Officials with Trust Hospitality said they’re not beholden to hotel industry “myth” in their efforts to grow their business.
NEW YORK—Officials with Trust Hospitality aren’t painting themselves into a corner when it comes to looking for opportunities for growth.
The company is looking across a wide array of geographies and segments in growing its management platform, said Chairman and CEO Richard Millard.
He said the company is enjoying a period of growth, with the recent opening of the independent Stella Hotel in College Station, Texas, and more openings planned in Florida, New York and Canada. In 2018, the company is planning significant growth in the Caribbean with properties in Trinidad, Haiti, Antigua and the Dominican Republic.

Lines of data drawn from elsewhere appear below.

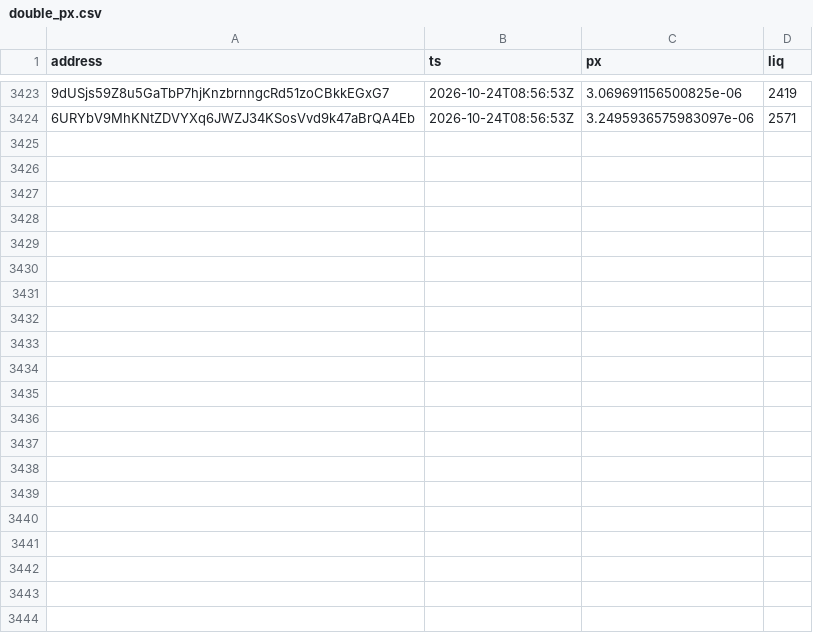
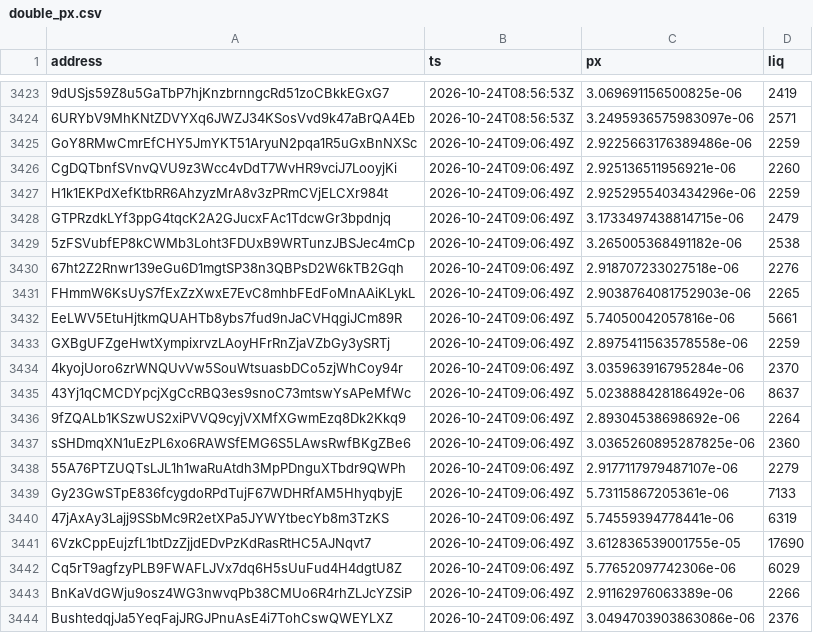
Before and after one commit to westphal03/meme-scanner, a CSV file: data/double_px.csv, drawn as a sheet; only a part is shown, gaps mark what is left out; the diff names each change by its address in the sheet, - before the commit and + after, or states it on an @@ line.

```diff
--- a/data/double_px.csv
+++ b/data/double_px.csv
+row 3425: GoY8RMwCmrEfCHY5JmYKT51AryuN2pqa1R5uGxBnNXSc | 2026-10-24T09:06:49Z | 2.9225663176389486e-06 | 2259
+row 3426: CgDQTbnfSVnvQVU9z3Wcc4vDdT7WvHR9vciJ7LooyjKi | 2026-10-24T09:06:49Z | 2.925136511956921e-06 | 2260
+row 3427: H1k1EKPdXefKtbRR6AhzyzMrA8v3zPRmCVjELCXr984t | 2026-10-24T09:06:49Z | 2.9252955403434296e-06 | 2259
+row 3428: GTPRzdkLYf3ppG4tqcK2A2GJucxFAc1TdcwGr3bpdnjq | 2026-10-24T09:06:49Z | 3.1733497438814715e-06 | 2479
+row 3429: 5zFSVubfEP8kCWMb3Loht3FDUxB9WRTunzJBSJec4mCp | 2026-10-24T09:06:49Z | 3.265005368491182e-06 | 2538
+row 3430: 67ht2Z2Rnwr139eGu6D1mgtSP38n3QBPsD2W6kTB2Gqh | 2026-10-24T09:06:49Z | 2.918707233027518e-06 | 2276
+row 3431: FHmmW6KsUyS7fExZzXwxE7EvC8mhbFEdFoMnAAiKLykL | 2026-10-24T09:06:49Z | 2.9038764081752903e-06 | 2265
+row 3432: EeLWV5EtuHjtkmQUAHTb8ybs7fud9nJaCVHqgiJCm89R | 2026-10-24T09:06:49Z | 5.74050042057816e-06 | 5661
+row 3433: GXBgUFZgeHwtXympixrvzLAoyHFrRnZjaVZbGy3ySRTj | 2026-10-24T09:06:49Z | 2.8975411563578558e-06 | 2259
+row 3434: 4kyojUoro6zrWNQUvVw5SouWtsuasbDCo5zjWhCoy94r | 2026-10-24T09:06:49Z | 3.035963916795284e-06 | 2370
+row 3435: 43Yj1qCMCDYpcjXgCcRBQ3es9snoC73mtswYsAPeMfWc | 2026-10-24T09:06:49Z | 5.023888428186492e-06 | 8637
+row 3436: 9fZQALb1KSzwUS2xiPVVQ9cyjVXMfXGwmEzq8Dk2Kkq9 | 2026-10-24T09:06:49Z | 2.89304538698692e-06 | 2264
+row 3437: sSHDmqXN1uEzPL6xo6RAWSfEMG6S5LAwsRwfBKgZBe6 | 2026-10-24T09:06:49Z | 3.0365260895287825e-06 | 2360
+row 3438: 55A76PTZUQTsLJL1h1waRuAtdh3MpPDnguXTbdr9QWPh | 2026-10-24T09:06:49Z | 2.9177117979487107e-06 | 2279
+row 3439: Gy23GwSTpE836fcygdoRPdTujF67WDHRfAM5HhyqbyjE | 2026-10-24T09:06:49Z | 5.73115867205361e-06 | 7133
+row 3440: 47jAxAy3Lajj9SSbMc9R2etXPa5JYWYtbecYb8m3TzKS | 2026-10-24T09:06:49Z | 5.74559394778441e-06 | 6319
+row 3441: 6VzkCppEujzfL1btDzZjjdEDvPzKdRasRtHC5AJNqvt7 | 2026-10-24T09:06:49Z | 3.612836539001755e-05 | 17690
+row 3442: Cq5rT9agfzyPLB9FWAFLJVx7dq6H5sUuFud4H4dgtU8Z | 2026-10-24T09:06:49Z | 5.77652097742306e-06 | 6029
+row 3443: BnKaVdGWju9osz4WG3nwvqPb38CMUo6R4rhZLJcYZSiP | 2026-10-24T09:06:49Z | 2.91162976063389e-06 | 2266
+row 3444: BushtedqjJa5YeqFajJRGJPnuAsE4i7TohCswQWEYLXZ | 2026-10-24T09:06:49Z | 3.0494703903863086e-06 | 2376
```
Also changed, not shown: data/double_book.csv, data/enrich.csv, 3 other files.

In an interview with Hotel News Now at the NYU International Hospitality Industry Investment Conference, Millard pointed to Trust’s resistance to some industry trends as one reason why the company has enjoyed success over its 25 years of existence and why executives have been able to carve their own path in terms of operations.

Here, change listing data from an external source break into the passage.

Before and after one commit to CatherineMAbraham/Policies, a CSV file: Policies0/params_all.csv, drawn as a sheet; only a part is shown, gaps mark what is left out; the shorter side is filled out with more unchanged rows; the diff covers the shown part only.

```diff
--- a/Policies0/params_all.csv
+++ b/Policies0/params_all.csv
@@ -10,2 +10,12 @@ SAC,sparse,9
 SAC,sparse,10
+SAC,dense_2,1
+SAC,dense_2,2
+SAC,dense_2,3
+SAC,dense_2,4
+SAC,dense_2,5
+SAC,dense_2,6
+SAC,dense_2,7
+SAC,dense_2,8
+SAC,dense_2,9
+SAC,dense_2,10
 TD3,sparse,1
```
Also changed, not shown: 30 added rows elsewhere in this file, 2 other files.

“We’re not believers in a lot of the hotel myths out there,” Millard said. “We don’t think all the baby boomers are dying. They’re still alive, so we’re not just marketing to millennials. We believe more in the millennial state of mind, but that doesn’t have to do with how old you are.”
Unique branded properties
While the company’s portfolio exists largely in the boutique space, with both independent and soft-branded properties, officials said they’re also open to more traditional branded properties when the deal makes sense.
One such property in the works is a new Tru by Hilton in Orlando, Florida, which Millard said differs greatly from the Tru protoype in terms of size. That property will have 290 rooms and will be located near the city’s convention center.
“We think it will be quite interesting,” he said. “I think the brand is very interesting, especially from a cost standpoint. It’s a 21st century hotel, I think.”
Another Florida property in the works is an Even Hotel near the airport in Miami, which Millard said falls in line with his company’s focus on wellness.
Regions for growth
Michael Register, partner and VP of development, said Trust has identified South America as a region that has potential for great growth, but the current political climate—both in the U.S. and the various countries of South America—and the current strength of the U.S. dollar aren’t helping matters.
“It’s tough in the sense because they’re different markets, and it’s a different culture,” he said. “The way they perceive professional services is different than the United States once you get further south than Mexico. They put less emphasis on professional services and their value.”
The company currently has a presence across the Americas.
Register said one thing that hinders the growth of any third-party manager in South America is an overall lack of liquidity.
“There’s not a lot of trading of assets,” he said. “You’ve got a lot of wealth concentration in these countries, and if you have someone trying to buy hotels, you ask (current owners) ‘Would you want to sell your hotel?’ and they say, ‘What would I do with the money?’”
Without those transactions, it’s harder for an outside operator to find deals.
“When there’s change in the market, there’s opportunity,” he said. “It’s kind of a static market. Then you throw on top of that some of them have pretty serious political situations. Brazil, for example, is going through tremendous political turmoil.”
Even with all those headwinds, Trust is better poised to succeed in the region than some other hotel operators, Register said.
“We’re a privately owned company, and we’re not under pressure to make earnings on a quarter-by-quarter basis, and we look at it as a long-term play,” he said. “All those things I said are true, but it makes the barriers to entry higher. We’re already there operating, so we have a competitive advantage over anyone else who may want to enter the market.”